Written by Emily Wilkinson, Students for Life West Coast Regional Coordinator
We can all think of times in our lives that we’ve had a tendency to give up on something. This could be because we feel like the task is too overwhelming, or it’s too late to get started, or we’d be better off waiting until another time that we could do a bigger and better job.
For pro-life students who constantly face an uphill battle, the temptation to give up in different ways can be very strong.
Maybe you tried recruiting members but you only signed up a few names…….so you chalk it up to the campus being super pro-abortion and you stop trying altogether.
Maybe you have a small club…….so you decide not to hold any events until you get bigger.
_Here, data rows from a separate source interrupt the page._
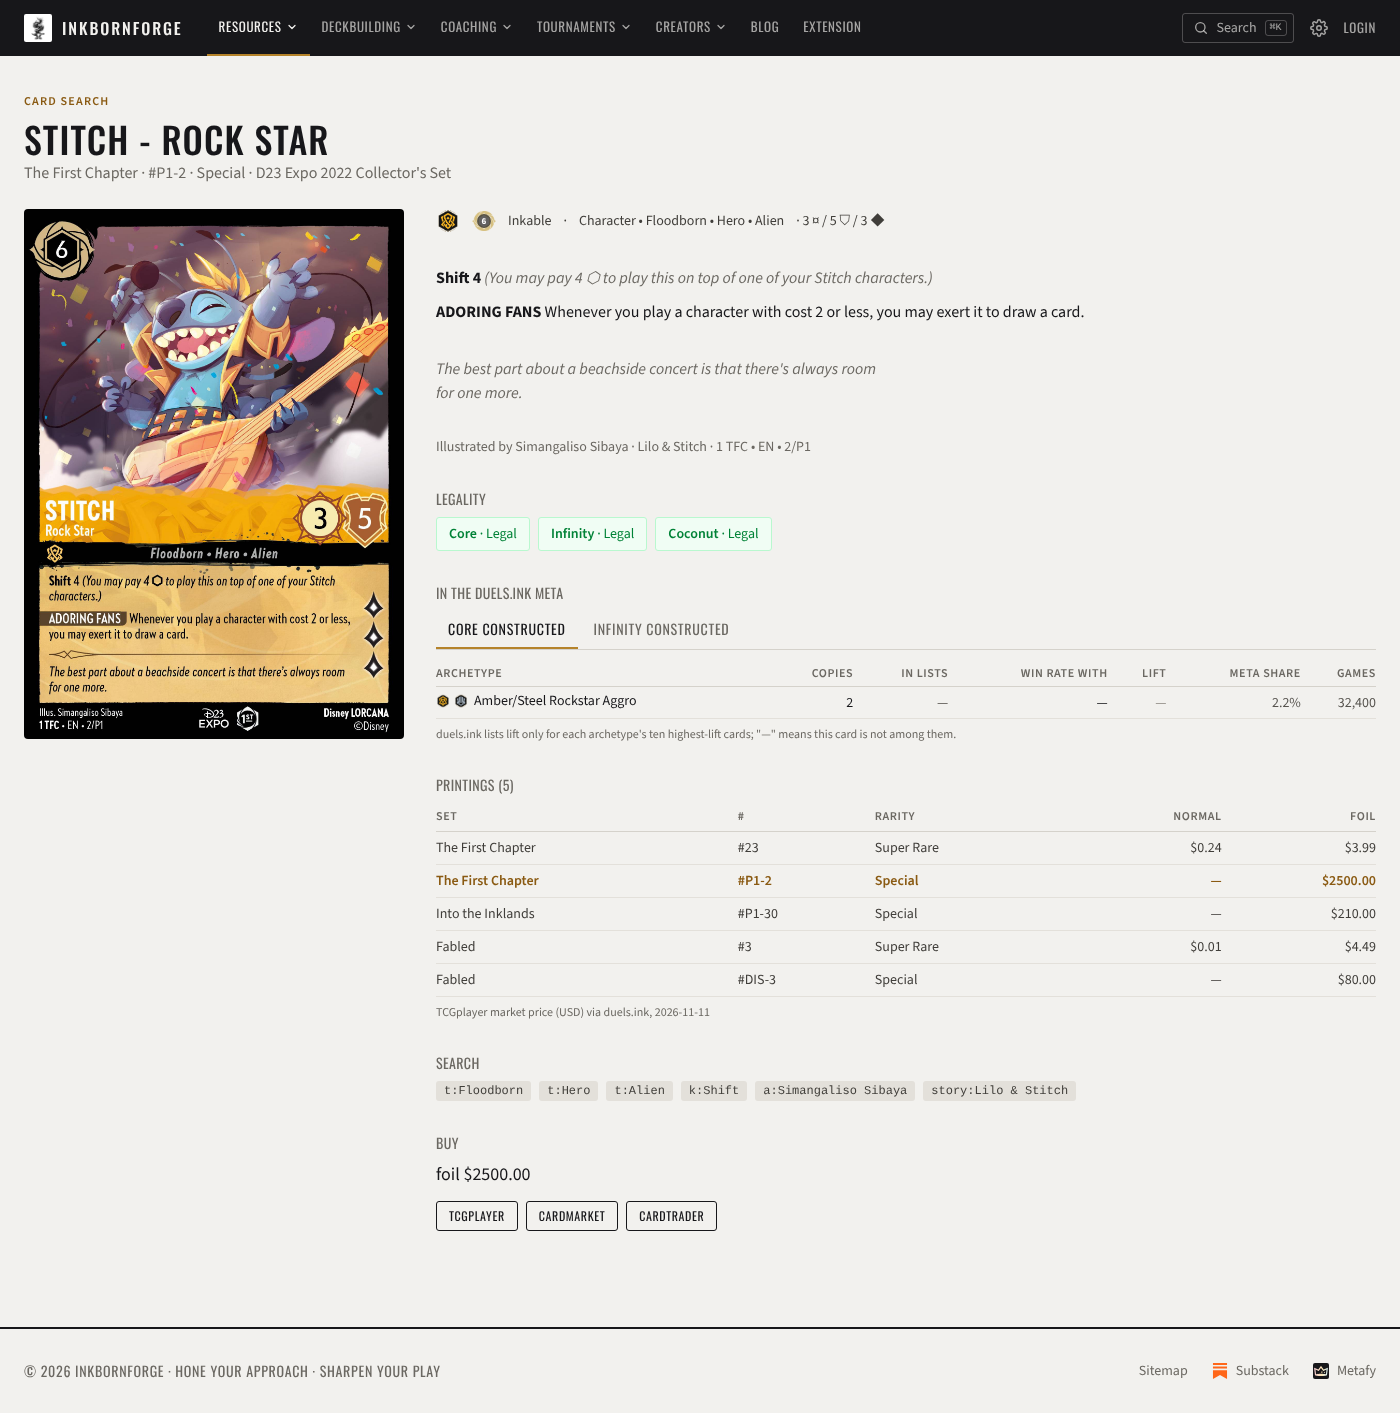
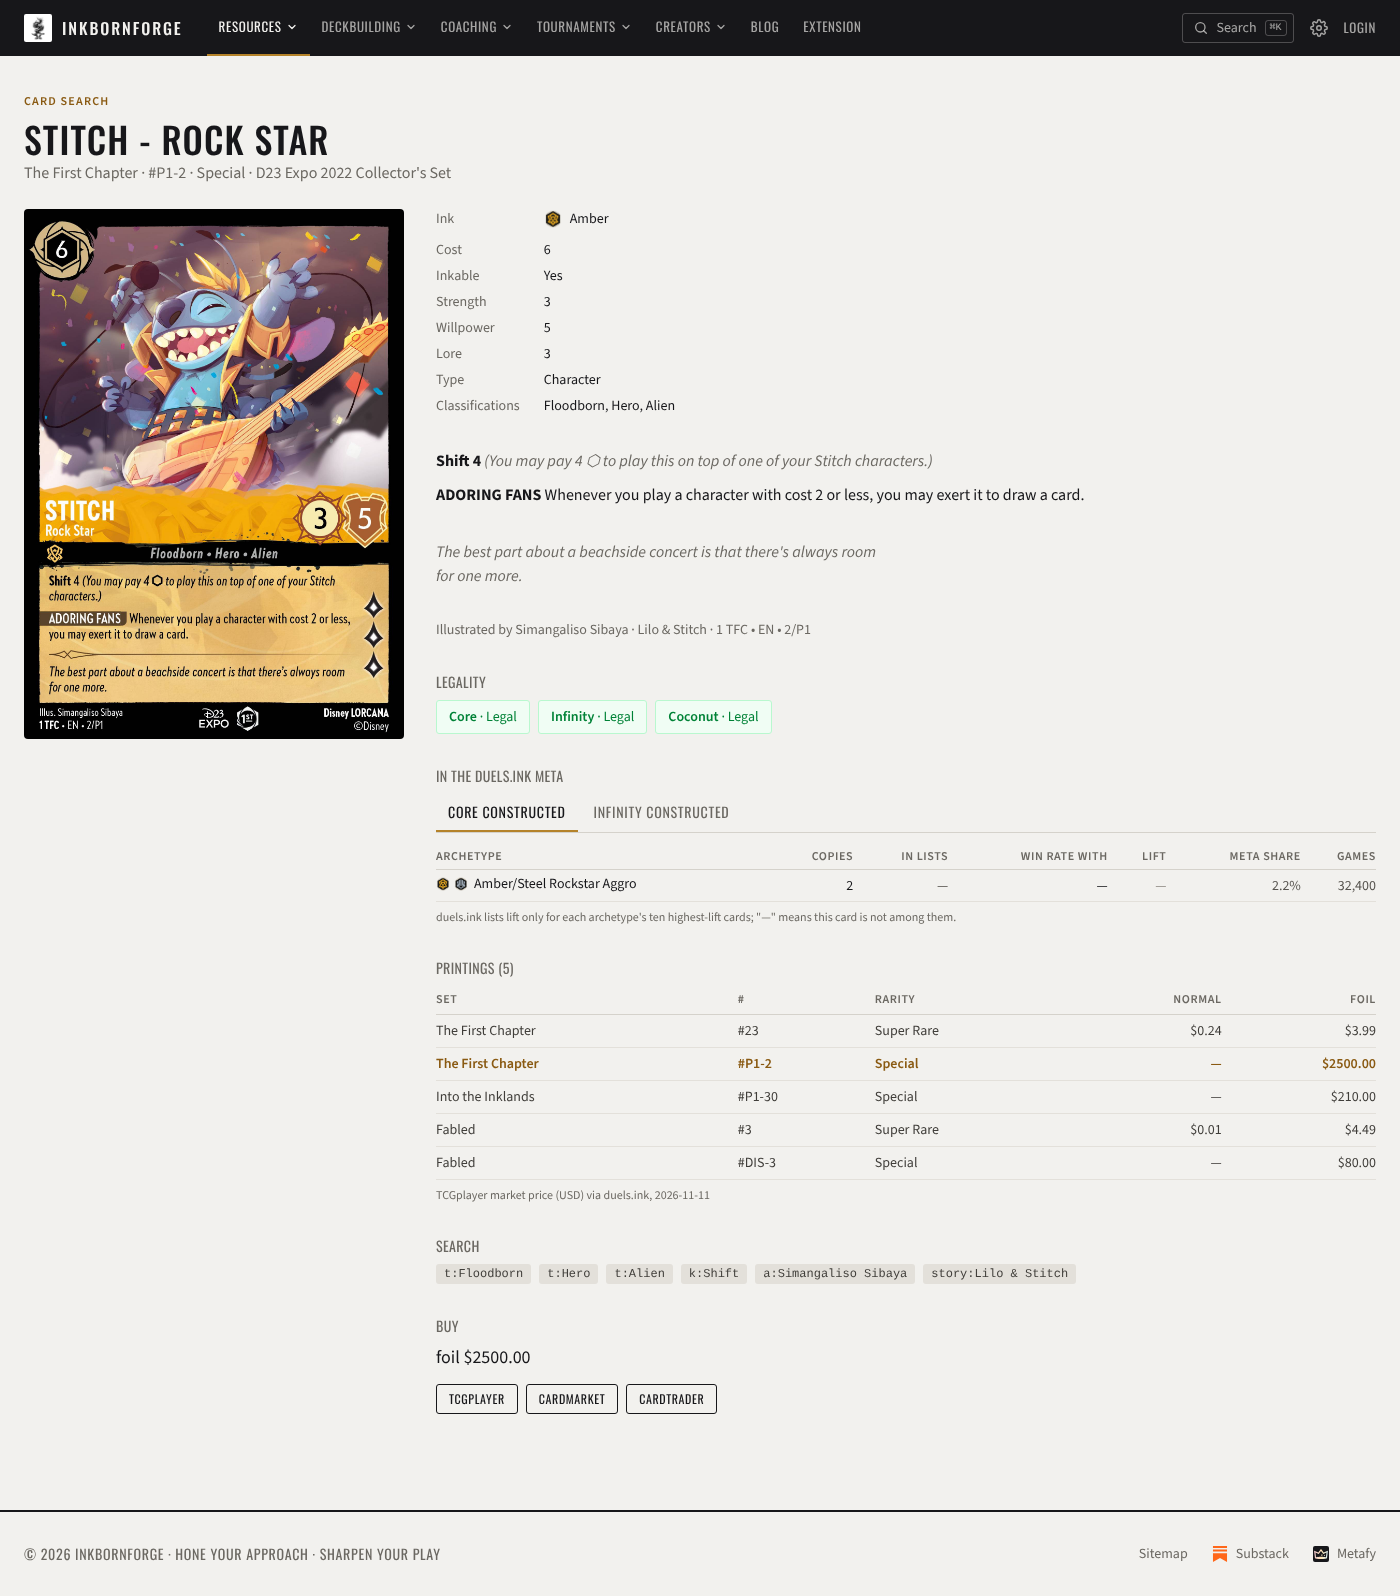
Card page: the card's basics as plain labeled rows
At the user's request the symbol line (ink icon, cost emblem, "4 ¤ / 6 ⛉ /
3 ◆") becomes labeled rows: Ink, Cost, Inkable, Strength, Willpower,
Lore, Move cost, Type, Classifications. Stats a card type does not have
are left out (an Action shows no Strength; a Location shows Move cost);
dual inks read "Amber, Steel", quest cards with no ink "None".

Claude-Session: https://claude.ai/code/session_01TJQgszhZ2yF1gkJNK27vPD

diff --git a/src/pages/CardPage.jsx b/src/pages/CardPage.jsx
@@ -7,7 +7,6 @@ import { printingPrice, priceLabel } from '../lib/cardPrices'
 import { FORMATS, legality } from '../lib/cardLegality'
 import { resolveColors } from '../lib/inkColors'
 import { InkIcons } from '../components/InkIcons'
-import { CostBadge } from '../components/DecklistCardBar'
 import { CardMetaSection } from '../components/CardMetaSection'
 import { Button } from '../components/ui/Button'
 
@@ -78,6 +77,24 @@ export function CardPage() {
   // An Action's effect is in `effects`, not `abilities` (a song's abilities
   // hold only its sing reminder), so the rules text is both, in that order.
   const abilities = [...(card.abilities ?? []), ...(card.effects ?? []).map(fullText => ({ fullText }))]
+  // The card's basics in plain words, one per row; stats a card type does not
+  // have (an Action's strength) are left out rather than shown as blanks.
+  const stats = [
+    ['Ink', (
+      <span className="inline-flex items-center gap-2">
+        <InkIcons colors={colors} size={18} />
+        {card.color ? card.color.split('-').join(', ') : 'None'}
+      </span>
+    )],
+    ['Cost', card.cost],
+    ['Inkable', card.inkwell ? 'Yes' : 'No'],
+    ...(card.strength != null ? [['Strength', card.strength]] : []),
+    ...(card.willpower != null ? [['Willpower', card.willpower]] : []),
+    ...(card.lore != null ? [['Lore', card.lore]] : []),
+    ...(card.moveCost != null ? [['Move cost', card.moveCost]] : []),
+    ['Type', card.type],
+    ...(card.subtypes?.length ? [['Classifications', card.subtypes.join(', ')]] : []),
+  ]
   const quickSearches = [
     ...(card.subtypes ?? []).map(s => ['t', s]),
     ...(card.keywordAbilities ?? []).map(k => ['k', k]),
@@ -97,15 +114,14 @@ export function CardPage() {
         <img src={card.images.full} alt={card.fullName} className="w-full rounded-xl" />
 
         <div className="space-y-8 min-w-0">
-          <div className="flex flex-wrap items-center gap-3 text-sm text-gray-700">
-            <InkIcons colors={colors} size={24} />
-            <CostBadge cost={card.cost} inkable={card.inkwell} />
-            <span>{card.inkwell ? 'Inkable' : 'Uninkable'}</span>
-            <span>·</span>
-            <span>{card.type}{card.subtypesText ? ` • ${card.subtypesText}` : ''}</span>
-            {card.type === 'Character' && <span>· {card.strength} ¤ / {card.willpower} ⛉ / {card.lore} ◆</span>}
-            {card.type === 'Location' && <span>· {card.willpower} ⛉ / {card.lore} ◆ · move {card.moveCost}</span>}
-          </div>
+          <dl className="grid grid-cols-[max-content_1fr] gap-x-6 gap-y-1.5 text-sm">
+            {stats.map(([label, value]) => (
+              <div key={label} className="contents">
+                <dt className="text-gray-500">{label}</dt>
+                <dd className="text-gray-900">{value}</dd>
+              </div>
+            ))}
+          </dl>
 
           {abilities.length > 0 && (
             <div className="space-y-2 text-gray-900 leading-relaxed">
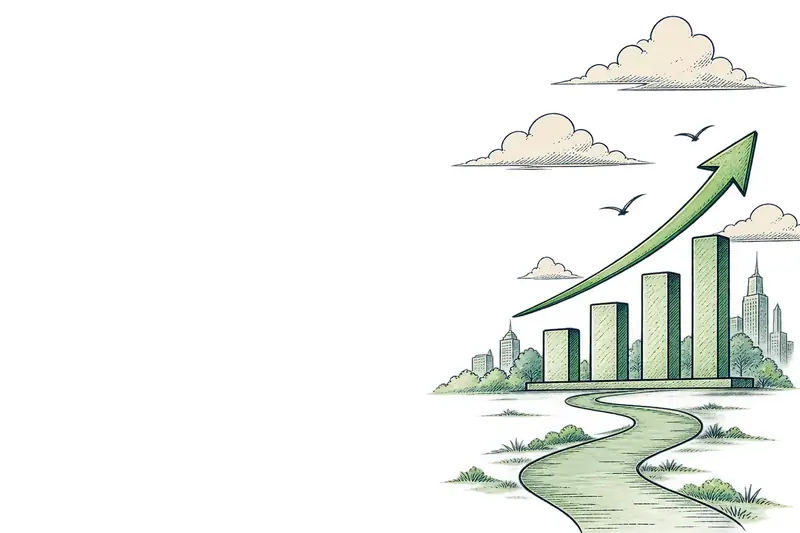
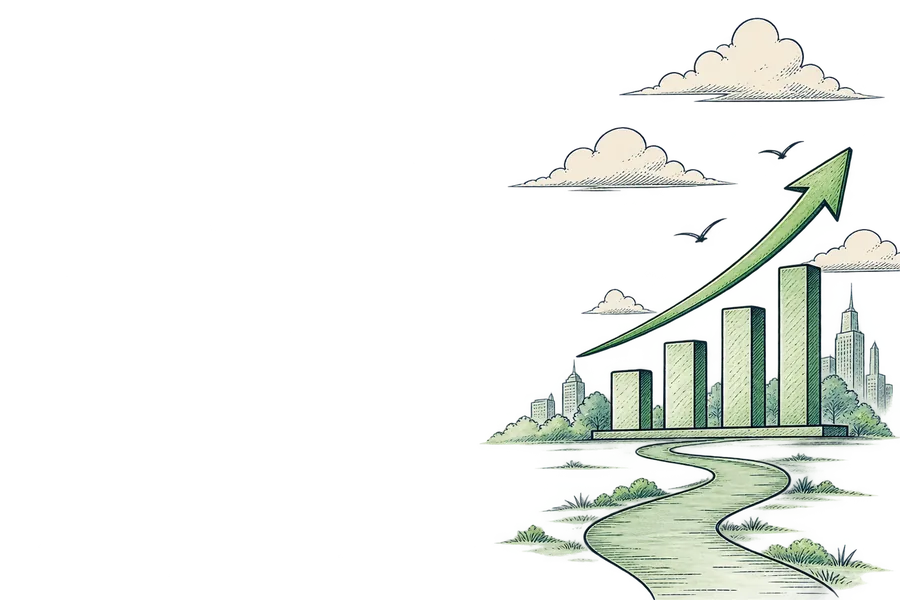
Fix white boxes behind curriculum illustrations.
Replace flattened opaque card webps with alpha-preserving versions so illustrations sit on the tinted cards.

diff --git a/src/components/sections/Modules.tsx b/src/components/sections/Modules.tsx
@@ -45,14 +45,14 @@ function ModuleCard({ mod }: { mod: WorkflowModule }) {
         </p>
       </div>
 
-      <div className="pointer-events-none absolute inset-y-0 right-0 w-[42%] md:w-[44%]">
+      <div className="pointer-events-none absolute inset-y-0 right-0 w-[42%] bg-transparent md:w-[44%]">
         <Image
           src={mod.image}
           alt=""
           fill
           loading="lazy"
-          quality={60}
-          className="origin-bottom-right scale-[1.08] object-contain object-right-bottom opacity-95"
+          quality={80}
+          className="origin-bottom-right scale-[1.08] bg-transparent object-contain object-right-bottom"
           sizes="(max-width: 768px) 42vw, 22vw"
         />
       </div>
@@ -69,13 +69,13 @@ export function Modules() {
         className="pointer-events-none absolute bottom-0 left-0 z-0 h-[70%] w-[min(90%,880px)] opacity-[0.68] sm:h-[76%] sm:w-[72%] lg:h-[86%] lg:w-[62%] xl:w-[60%]"
       >
         <Image
-          src="/images/blr-infra.webp"
+          src="/images/blr-infra.png"
           alt=""
           fill
           loading="lazy"
-          quality={60}
+          quality={68}
           className="origin-bottom-left scale-[1.18] object-contain object-left-bottom"
-          sizes="(max-width: 1024px) min(90vw, 640px), 62vw"
+          sizes="(max-width: 1024px) 90vw, 62vw"
         />
       </RevealMedia>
Maybe you’ve been considering starting a Students for Life club all year…….but since you’ve already waited until April, you decide you may as well wait until next fall to get things going.
These are all understandable situations. And if you’ve experienced any one of them, don’t feel too special, because struggles like these are common for many Students for Life clubs. Very few are the perfect picture of success with dozens of members who faithfully show up to every single meeting and event and eagerly volunteer to help with every task in their overabundance of free time!! And the groups who are super successful have put in a lot of effort to get to that point.
Running a Students for Life group on your campus is hopefully fun and inspiring at least some of the time. But most of the time, it will be difficult. It will challenge you, exhaust you, and take up your time. You will be frustrated with other members, run into problems with your administration, and face a campus that seems overwhelmingly pro-choice or hopelessly apathetic.
Most all, leading a Students for Life group requires sacrifice.
Nobody said it would be easy! But we must remember that babies are dying and mothers are being hurt every single day. That fact should bring a sense of urgency and recognition of the importance of our work that overwhelms the day-to-day struggles. You are not single-handedly responsible for abolishing abortion, but you are called to simply do what you can.
So the next time you have a meeting where only one person shows up, don’t cancel it- use that time to go through your agenda together, brainstorm about recruitment, and plan your next event.
The next time you have a less than successful day of recruitment, don’t give up- let it strengthen your resolve to try again tomorrow and find those hundreds or thousands of pro-life students on your campus who exist (we know they exist because half of the population calls themselves pro-life!).
If your club is just a few members strong, don’t wait to grow before you become active- decide to become active in order to grow. Many easy events can be planned and executed with just a small handful of students, such as hanging posters, chalking pro-life messages, holding a simple diaper drive outside a grocery store, handing out literature, or setting up a simple tabling display to engage students. Being active will attract the attention of campus and naturally bring new members, because people want to be part of a group that actually does things.
And if you are considering starting a Students for Life club, don’t wait until next year- start now, and whatever you accomplish in the next few months before the school year is over will put you WAY ahead next fall when other new clubs have to spend the whole semester just getting established. In a couple of months you could easily gather some interest, have a few casual meetings, and do an easy event or two. Contact your Regional Coordinator for help getting started!
I am only one,
But still I am one.
I cannot do everything,
But still I can do something;
And because I cannot do everything,
I will not refuse to do the something that I can do.
-Edward Everett Hale, 19th century author and clergyman